Bruniquel Cave (France) : Early Neanderthal constructions

Prof Chris Stringer / Natural History Museum

Source -

728The ringed walls are made from nearly 400 stalagmites that have been pulled from the ground and stacked on top of one another. Photograph: Michel Soulier/SSAC

The remarkable discovery of different-sized ‘structures’ made from purposefully broken stalagmites deep within Bruniquel Cave, south west France, would be significant for any period of time, but at around 175,000 years, these must have been made by early Neanderthals, the only known human inhabitants of Europe at this time.

The purpose of the structures and concentrated combustion zones which are mostly on the broken stalagmites rather than on the ground remain enigmatic, but they demonstrate that some Neanderthals, at least, were as much ‘at home’ deep within the cave as at its entrance.

There are examples of human habitation 30 or 40 metres into the dark zones of caves from sites of this or even greater age in Africa , but the Bruniquel occupation is some ten times deeper into the cave, and shows constructions as complex as some made by modern humans only 20 or 30,000 years ago.

Accumulations of early human bodies deep within caves are known from Rising Star Cave (South Africa, currently undated) and the Sima de los Huesos (Atapuerca, Spain, ~400ka), but the circumstances and meaning of their deposition are disputed, and there is no (Rising Star) or only loosely associated (the Sima) archaeological material with the skeletons.

The complex Bruniquel structures are well-dated to within a long cold glacial stage, and at that time the cave might have provided a temporary more temperate refuge. It is unclear to me whether there might be important associated archaeological or fossil material under unexcavated sediment or later calcitic encrustations. If there is still-buried debris from occupation, it would help us to determine whether this was a functional refuge or shelter, perhaps roofed using wood and skins, or something which had more symbolic or ritual significance.
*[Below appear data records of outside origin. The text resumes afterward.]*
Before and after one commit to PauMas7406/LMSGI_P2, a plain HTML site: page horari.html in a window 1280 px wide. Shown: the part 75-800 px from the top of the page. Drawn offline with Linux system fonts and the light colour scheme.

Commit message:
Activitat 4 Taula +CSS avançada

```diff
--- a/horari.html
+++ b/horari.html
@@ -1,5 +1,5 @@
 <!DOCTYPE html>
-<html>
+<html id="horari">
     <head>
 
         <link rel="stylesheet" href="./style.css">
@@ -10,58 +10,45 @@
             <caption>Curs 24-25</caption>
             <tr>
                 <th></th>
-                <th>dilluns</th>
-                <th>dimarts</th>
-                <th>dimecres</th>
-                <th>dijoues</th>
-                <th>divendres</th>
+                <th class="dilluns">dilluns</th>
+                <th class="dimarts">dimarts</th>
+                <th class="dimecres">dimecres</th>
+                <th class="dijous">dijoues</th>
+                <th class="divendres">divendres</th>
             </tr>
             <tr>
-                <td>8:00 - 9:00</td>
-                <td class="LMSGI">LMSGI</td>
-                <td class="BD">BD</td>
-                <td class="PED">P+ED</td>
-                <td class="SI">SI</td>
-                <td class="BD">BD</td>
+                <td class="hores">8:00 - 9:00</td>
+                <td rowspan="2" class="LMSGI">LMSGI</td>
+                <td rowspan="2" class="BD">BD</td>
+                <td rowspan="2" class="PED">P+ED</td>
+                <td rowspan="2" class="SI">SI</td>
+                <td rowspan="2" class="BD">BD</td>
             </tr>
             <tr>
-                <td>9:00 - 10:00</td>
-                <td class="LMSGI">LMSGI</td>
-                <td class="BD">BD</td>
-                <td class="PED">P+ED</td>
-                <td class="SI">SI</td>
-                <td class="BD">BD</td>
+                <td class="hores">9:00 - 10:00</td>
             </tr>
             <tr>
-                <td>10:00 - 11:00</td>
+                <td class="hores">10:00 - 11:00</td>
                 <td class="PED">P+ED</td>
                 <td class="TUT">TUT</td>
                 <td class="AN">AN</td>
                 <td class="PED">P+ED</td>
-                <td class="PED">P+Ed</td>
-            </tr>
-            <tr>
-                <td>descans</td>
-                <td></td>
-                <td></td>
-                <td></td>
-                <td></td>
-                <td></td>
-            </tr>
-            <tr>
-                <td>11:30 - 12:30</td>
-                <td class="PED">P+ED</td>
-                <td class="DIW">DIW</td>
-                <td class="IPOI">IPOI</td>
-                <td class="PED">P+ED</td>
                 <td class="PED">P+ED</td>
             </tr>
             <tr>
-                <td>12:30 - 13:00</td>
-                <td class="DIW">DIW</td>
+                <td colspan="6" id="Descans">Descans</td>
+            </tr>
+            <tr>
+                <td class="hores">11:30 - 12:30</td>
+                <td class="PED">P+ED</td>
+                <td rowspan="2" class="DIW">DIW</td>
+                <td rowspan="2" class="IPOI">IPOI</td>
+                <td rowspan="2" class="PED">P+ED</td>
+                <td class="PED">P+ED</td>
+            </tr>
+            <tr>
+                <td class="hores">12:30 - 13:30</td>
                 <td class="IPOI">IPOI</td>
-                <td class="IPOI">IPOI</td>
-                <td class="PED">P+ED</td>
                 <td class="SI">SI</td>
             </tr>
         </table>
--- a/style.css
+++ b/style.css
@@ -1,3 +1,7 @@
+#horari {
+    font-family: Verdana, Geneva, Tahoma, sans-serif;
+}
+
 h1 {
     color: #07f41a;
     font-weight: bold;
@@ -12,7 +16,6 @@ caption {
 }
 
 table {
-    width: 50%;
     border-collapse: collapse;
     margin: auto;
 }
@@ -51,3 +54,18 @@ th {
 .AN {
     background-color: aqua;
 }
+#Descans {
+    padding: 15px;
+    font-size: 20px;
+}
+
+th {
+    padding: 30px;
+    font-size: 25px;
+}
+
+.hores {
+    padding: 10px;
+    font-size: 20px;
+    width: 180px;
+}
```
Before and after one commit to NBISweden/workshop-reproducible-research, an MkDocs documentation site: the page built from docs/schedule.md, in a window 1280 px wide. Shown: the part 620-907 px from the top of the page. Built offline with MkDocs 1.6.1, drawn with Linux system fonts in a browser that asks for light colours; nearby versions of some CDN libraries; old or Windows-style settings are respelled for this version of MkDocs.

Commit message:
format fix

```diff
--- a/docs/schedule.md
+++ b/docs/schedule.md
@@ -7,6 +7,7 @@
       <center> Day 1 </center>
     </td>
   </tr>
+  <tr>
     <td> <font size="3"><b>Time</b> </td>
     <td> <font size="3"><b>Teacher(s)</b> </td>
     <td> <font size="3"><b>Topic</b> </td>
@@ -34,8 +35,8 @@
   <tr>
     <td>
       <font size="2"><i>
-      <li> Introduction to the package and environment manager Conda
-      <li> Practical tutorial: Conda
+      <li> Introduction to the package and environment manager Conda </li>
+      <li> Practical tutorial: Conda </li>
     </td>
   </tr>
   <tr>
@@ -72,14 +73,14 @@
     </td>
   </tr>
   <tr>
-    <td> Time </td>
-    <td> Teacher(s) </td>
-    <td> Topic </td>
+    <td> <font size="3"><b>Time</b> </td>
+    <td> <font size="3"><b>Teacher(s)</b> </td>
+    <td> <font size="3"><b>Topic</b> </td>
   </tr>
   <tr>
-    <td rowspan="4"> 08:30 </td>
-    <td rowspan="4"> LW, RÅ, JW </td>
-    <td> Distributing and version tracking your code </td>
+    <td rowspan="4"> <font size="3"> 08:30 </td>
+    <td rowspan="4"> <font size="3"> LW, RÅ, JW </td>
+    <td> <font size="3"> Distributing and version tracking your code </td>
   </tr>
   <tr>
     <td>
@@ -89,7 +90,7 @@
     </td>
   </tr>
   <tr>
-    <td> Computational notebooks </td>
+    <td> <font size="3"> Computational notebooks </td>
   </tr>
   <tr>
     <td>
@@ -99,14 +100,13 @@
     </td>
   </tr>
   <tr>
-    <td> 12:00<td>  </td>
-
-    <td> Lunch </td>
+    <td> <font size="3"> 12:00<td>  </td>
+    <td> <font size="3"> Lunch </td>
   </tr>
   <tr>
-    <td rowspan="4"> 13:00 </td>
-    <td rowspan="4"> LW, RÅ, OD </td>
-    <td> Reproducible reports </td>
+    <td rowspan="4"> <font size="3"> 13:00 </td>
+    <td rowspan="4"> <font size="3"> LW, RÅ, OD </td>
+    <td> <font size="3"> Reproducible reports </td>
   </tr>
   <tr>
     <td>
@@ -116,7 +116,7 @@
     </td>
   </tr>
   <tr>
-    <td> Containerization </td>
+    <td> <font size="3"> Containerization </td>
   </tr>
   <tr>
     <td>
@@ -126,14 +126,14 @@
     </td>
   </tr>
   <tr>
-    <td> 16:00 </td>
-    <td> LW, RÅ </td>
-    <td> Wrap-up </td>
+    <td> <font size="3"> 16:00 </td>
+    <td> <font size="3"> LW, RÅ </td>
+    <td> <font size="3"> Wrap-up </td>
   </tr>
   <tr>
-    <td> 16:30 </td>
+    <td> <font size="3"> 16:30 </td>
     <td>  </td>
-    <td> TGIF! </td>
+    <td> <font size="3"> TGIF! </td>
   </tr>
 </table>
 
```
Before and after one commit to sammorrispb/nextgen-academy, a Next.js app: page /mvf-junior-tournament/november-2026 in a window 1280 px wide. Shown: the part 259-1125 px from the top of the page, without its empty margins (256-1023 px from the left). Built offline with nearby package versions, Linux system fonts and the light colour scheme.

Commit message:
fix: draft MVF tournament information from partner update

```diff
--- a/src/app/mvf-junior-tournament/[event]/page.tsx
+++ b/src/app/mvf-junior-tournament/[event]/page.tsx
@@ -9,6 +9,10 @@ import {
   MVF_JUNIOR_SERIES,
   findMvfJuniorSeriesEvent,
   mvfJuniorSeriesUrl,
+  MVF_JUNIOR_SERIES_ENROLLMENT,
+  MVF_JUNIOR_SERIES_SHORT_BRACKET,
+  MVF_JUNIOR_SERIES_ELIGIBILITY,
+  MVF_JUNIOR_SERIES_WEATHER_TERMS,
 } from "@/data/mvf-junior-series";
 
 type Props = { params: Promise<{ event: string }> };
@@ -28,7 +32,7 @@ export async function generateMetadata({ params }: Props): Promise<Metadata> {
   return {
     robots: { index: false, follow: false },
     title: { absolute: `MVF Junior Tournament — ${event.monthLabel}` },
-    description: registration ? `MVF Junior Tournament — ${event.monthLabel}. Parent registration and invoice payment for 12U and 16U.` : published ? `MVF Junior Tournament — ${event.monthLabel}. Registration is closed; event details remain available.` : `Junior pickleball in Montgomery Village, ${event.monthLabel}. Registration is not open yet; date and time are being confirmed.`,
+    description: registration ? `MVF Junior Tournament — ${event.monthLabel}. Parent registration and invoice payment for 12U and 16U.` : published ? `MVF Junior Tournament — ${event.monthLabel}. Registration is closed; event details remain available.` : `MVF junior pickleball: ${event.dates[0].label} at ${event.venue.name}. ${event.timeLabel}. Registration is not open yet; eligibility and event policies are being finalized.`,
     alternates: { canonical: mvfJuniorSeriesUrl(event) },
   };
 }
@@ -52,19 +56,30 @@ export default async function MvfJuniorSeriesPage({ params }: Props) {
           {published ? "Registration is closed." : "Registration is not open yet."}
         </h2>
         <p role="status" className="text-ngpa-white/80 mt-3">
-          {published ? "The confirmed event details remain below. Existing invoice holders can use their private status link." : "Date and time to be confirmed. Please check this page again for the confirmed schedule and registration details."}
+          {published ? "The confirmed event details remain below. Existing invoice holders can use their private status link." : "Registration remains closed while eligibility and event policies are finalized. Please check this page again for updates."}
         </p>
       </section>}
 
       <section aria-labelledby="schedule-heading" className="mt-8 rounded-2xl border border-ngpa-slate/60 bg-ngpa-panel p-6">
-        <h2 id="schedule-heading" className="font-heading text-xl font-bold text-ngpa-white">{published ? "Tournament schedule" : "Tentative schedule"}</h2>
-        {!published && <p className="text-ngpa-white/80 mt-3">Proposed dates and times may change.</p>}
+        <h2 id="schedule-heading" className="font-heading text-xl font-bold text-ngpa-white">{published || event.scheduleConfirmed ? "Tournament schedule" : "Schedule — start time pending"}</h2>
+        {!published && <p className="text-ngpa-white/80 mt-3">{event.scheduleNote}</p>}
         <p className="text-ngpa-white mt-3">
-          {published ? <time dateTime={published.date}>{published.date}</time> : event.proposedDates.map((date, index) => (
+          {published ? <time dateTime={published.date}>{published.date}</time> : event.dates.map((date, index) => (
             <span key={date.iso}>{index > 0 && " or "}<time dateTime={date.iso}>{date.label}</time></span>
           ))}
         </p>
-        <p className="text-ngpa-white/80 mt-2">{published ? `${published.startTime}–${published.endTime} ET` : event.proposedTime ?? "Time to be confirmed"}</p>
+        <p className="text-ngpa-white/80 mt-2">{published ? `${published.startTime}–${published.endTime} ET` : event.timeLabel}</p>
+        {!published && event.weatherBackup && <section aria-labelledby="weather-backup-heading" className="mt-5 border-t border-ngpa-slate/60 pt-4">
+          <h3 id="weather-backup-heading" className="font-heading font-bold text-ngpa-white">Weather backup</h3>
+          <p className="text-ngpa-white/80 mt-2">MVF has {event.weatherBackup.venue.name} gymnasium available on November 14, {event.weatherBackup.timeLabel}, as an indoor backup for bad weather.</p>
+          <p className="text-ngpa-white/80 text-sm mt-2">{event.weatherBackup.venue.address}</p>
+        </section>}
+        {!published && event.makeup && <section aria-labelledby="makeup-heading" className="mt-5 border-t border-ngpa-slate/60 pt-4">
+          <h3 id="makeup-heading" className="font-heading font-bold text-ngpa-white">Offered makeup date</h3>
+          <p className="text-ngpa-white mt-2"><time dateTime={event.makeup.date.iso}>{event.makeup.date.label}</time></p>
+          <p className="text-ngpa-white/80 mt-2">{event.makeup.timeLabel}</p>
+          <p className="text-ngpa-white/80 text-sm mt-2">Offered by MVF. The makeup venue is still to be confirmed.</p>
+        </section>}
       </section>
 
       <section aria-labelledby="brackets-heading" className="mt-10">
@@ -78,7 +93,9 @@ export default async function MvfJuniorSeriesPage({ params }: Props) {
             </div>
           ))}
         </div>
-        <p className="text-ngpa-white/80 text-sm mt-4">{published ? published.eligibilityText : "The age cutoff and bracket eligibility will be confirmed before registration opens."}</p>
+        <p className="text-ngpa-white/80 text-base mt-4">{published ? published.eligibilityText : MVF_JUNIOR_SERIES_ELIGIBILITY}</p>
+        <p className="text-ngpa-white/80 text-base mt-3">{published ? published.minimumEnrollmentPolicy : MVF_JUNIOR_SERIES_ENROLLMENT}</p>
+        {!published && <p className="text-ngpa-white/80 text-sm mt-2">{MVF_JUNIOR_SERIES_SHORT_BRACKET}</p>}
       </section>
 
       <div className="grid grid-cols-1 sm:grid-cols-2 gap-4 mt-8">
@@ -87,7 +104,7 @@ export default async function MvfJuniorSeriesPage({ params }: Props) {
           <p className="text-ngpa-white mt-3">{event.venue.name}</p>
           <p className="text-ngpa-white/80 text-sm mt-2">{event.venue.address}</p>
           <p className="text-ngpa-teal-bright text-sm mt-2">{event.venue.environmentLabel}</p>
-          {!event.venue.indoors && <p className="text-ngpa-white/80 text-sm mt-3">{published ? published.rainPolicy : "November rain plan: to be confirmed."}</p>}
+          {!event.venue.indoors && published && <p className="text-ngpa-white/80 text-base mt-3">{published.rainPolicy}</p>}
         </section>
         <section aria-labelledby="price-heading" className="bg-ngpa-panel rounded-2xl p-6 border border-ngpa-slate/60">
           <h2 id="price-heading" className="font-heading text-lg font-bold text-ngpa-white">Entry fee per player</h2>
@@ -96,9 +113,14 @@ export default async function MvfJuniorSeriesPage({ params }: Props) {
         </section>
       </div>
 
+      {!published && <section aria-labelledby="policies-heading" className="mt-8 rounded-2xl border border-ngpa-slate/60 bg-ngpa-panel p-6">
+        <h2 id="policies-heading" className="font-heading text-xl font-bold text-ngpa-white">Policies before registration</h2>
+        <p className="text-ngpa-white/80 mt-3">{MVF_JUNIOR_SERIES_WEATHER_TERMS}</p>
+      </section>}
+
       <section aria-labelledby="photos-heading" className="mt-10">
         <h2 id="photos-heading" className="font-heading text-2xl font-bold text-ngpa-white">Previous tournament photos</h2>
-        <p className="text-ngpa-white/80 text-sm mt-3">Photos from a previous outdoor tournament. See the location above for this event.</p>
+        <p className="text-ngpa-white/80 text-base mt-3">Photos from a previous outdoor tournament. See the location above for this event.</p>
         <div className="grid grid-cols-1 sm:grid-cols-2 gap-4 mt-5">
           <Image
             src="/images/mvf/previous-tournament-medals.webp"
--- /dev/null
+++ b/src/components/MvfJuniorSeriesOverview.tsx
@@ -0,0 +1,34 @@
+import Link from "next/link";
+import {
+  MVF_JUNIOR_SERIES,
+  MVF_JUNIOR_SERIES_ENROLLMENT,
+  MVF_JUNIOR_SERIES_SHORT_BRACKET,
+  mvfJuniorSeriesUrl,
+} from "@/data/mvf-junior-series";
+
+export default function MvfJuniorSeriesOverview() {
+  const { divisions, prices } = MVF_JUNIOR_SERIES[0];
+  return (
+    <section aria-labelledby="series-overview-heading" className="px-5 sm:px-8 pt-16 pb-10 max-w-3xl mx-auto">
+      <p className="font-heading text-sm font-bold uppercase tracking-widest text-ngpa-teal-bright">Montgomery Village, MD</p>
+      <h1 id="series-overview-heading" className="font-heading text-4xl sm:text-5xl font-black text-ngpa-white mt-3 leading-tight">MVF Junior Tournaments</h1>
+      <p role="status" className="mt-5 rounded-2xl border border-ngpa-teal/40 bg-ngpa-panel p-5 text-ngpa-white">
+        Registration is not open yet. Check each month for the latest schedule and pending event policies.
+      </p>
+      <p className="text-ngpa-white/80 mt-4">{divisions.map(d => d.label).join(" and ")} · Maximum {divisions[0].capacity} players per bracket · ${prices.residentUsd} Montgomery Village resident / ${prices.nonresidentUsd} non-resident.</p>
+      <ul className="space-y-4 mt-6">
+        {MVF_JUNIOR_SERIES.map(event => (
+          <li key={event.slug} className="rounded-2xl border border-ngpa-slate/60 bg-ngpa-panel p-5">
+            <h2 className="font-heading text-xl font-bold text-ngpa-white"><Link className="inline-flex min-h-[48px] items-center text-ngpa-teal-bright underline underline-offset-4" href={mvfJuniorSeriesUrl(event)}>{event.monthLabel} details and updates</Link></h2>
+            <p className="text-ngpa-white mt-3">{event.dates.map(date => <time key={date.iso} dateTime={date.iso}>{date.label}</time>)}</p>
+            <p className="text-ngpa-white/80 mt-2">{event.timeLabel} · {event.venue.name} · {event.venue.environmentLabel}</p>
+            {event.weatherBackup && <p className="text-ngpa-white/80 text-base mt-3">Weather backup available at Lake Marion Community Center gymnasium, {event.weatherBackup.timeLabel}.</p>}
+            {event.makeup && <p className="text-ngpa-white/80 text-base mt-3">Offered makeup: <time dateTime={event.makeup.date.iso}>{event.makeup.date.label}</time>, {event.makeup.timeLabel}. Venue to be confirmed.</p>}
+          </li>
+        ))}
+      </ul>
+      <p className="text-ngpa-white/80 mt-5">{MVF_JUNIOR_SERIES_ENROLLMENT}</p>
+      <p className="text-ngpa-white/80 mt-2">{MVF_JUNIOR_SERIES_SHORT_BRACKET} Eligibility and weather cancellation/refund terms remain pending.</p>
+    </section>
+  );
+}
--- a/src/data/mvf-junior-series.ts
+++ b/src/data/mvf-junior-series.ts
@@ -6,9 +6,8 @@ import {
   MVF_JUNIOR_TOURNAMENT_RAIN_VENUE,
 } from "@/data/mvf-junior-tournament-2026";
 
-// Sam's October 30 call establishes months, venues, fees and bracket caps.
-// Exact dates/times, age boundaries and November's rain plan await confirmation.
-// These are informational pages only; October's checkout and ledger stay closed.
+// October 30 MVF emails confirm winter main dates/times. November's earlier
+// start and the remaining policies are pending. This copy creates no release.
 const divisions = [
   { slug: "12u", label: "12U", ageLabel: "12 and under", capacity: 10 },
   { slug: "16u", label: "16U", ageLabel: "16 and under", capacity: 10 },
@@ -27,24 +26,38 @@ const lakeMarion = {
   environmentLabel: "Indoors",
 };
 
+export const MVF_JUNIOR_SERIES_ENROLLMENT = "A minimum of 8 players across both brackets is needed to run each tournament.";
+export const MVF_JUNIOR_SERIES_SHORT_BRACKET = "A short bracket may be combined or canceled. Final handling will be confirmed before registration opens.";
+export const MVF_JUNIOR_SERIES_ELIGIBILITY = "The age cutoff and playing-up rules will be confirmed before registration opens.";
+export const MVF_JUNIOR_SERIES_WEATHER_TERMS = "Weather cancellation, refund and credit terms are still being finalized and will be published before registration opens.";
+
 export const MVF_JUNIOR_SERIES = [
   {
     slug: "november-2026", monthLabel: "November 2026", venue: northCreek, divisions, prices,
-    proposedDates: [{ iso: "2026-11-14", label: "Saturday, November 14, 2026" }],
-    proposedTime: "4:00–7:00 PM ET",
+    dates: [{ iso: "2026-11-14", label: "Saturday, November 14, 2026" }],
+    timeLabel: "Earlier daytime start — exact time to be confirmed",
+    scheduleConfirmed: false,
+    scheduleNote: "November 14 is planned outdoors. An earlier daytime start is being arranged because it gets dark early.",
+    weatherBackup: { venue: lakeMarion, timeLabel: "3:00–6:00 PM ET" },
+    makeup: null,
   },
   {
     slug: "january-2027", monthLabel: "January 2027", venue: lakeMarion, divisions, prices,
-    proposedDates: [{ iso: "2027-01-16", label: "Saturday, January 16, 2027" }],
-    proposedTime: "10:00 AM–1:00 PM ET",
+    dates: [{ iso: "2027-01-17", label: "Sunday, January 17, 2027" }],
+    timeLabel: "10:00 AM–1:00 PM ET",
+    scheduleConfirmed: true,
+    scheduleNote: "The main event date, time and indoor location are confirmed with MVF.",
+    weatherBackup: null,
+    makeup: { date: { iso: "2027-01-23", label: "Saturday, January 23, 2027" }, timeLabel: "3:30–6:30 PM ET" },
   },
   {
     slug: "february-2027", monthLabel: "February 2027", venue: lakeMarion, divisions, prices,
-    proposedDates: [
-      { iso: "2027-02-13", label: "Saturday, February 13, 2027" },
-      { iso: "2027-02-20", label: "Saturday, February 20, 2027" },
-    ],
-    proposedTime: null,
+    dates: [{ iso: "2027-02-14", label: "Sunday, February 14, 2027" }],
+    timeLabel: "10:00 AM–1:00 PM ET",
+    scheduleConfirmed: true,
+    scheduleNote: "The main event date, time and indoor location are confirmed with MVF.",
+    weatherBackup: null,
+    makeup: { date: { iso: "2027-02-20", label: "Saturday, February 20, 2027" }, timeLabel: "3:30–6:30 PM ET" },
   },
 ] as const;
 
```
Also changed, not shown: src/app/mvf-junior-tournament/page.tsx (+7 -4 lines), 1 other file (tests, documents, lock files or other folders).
Some of the burning must surely be associated with lighting in such a dark location, but only further discoveries from this or other sites will show us how common were such deep cave occupations in the ancient past, and what their purpose might have been.

Whatever the answers, this discovery provides  clear evidence that Neanderthals had fully human capabilities in the planning and the construction of ‘stone’ structures, and that some of them penetrated deep into caves where artificial lighting would have been essential.  

Early Neanderthal constructions deep in Bruniquel Cave in southwestern France

Very little is known about Neanderthal cultures1, particularly early ones. Other than lithic implements and exceptional bone tools2, very few artefacts have been preserved. While those that do remain include red and black pigments3 and burial sites4, these indications of modernity are extremely sparse and few have been precisely dated, thus greatly limiting our knowledge of these predecessors of modern humans5. Here we report the dating of annular constructions made of broken stalagmites found deep in Bruniquel Cave in southwest France. The regular geometry of the stalagmite circles, the arrangement of broken stalagmites and several traces of fire demonstrate the anthropogenic origin of these constructions. Uranium-series dating of stalagmite regrowths on the structures and on burnt bone, combined with the dating of stalagmite tips in the structures, give a reliable and replicated age of 176.5 thousand years (±2.1 thousand years), making these edifices among the oldest known well-dated constructions made by humans. Their presence at 336 metres from the entrance of the cave indicates that humans from this period had already mastered the underground environment, which can be considered a major step in human modernity.

VIDEO = Cave Structures Shed New Light on Neanderthals